[User interface change data]

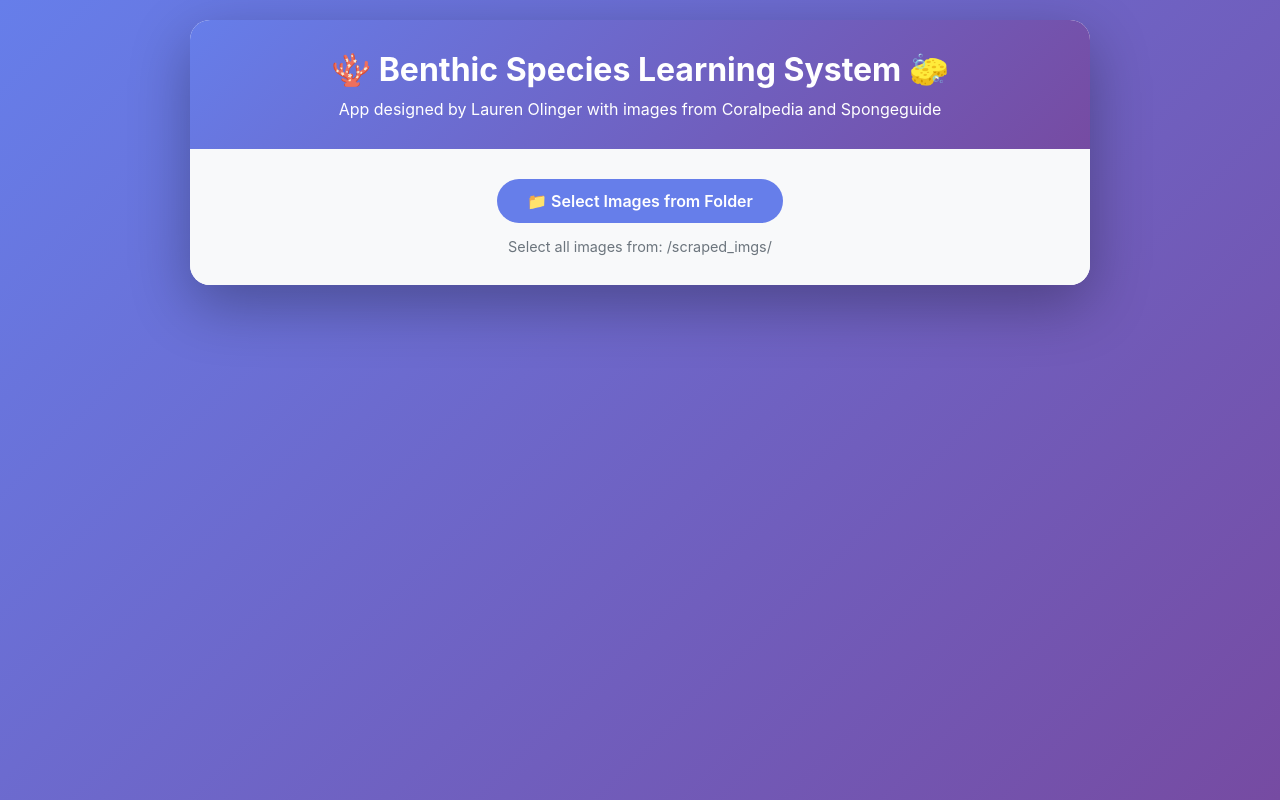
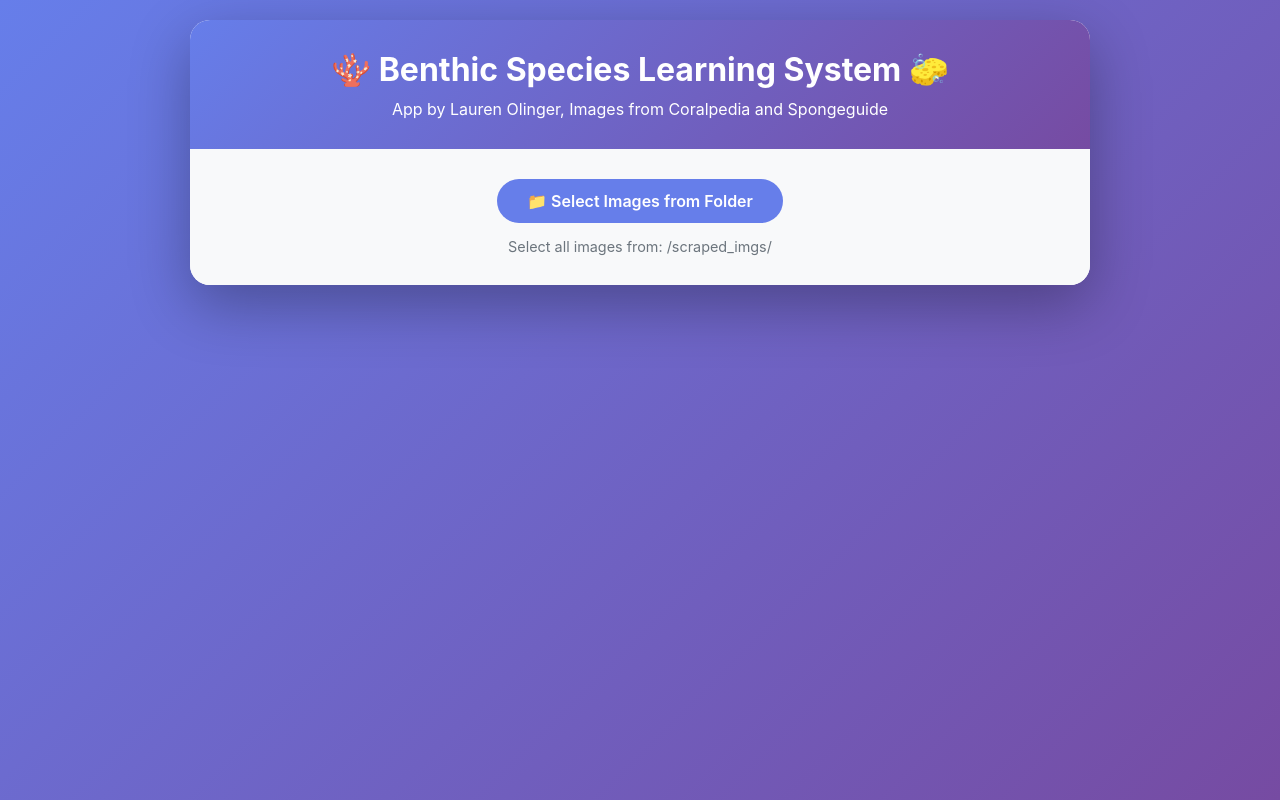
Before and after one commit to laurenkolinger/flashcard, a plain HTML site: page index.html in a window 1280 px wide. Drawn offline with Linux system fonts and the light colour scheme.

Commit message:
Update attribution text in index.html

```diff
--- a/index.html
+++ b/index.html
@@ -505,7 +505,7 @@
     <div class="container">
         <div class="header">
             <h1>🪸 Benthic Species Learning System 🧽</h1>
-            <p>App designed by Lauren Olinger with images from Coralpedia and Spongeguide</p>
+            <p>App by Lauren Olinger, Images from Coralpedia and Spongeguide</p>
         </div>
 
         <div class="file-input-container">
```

# What to do
Reproduce the lines above exactly, image-free.

# Output for this task
Before and after one commit to laurenkolinger/flashcard, a plain HTML site: page index.html in a window 1280 px wide. Drawn offline with Linux system fonts and the light colour scheme.

Commit message:
Update attribution text in index.html

```diff
--- a/index.html
+++ b/index.html
@@ -505,7 +505,7 @@
     <div class="container">
         <div class="header">
             <h1>🪸 Benthic Species Learning System 🧽</h1>
-            <p>App designed by Lauren Olinger with images from Coralpedia and Spongeguide</p>
+            <p>App by Lauren Olinger, Images from Coralpedia and Spongeguide</p>
         </div>
 
         <div class="file-input-container">
```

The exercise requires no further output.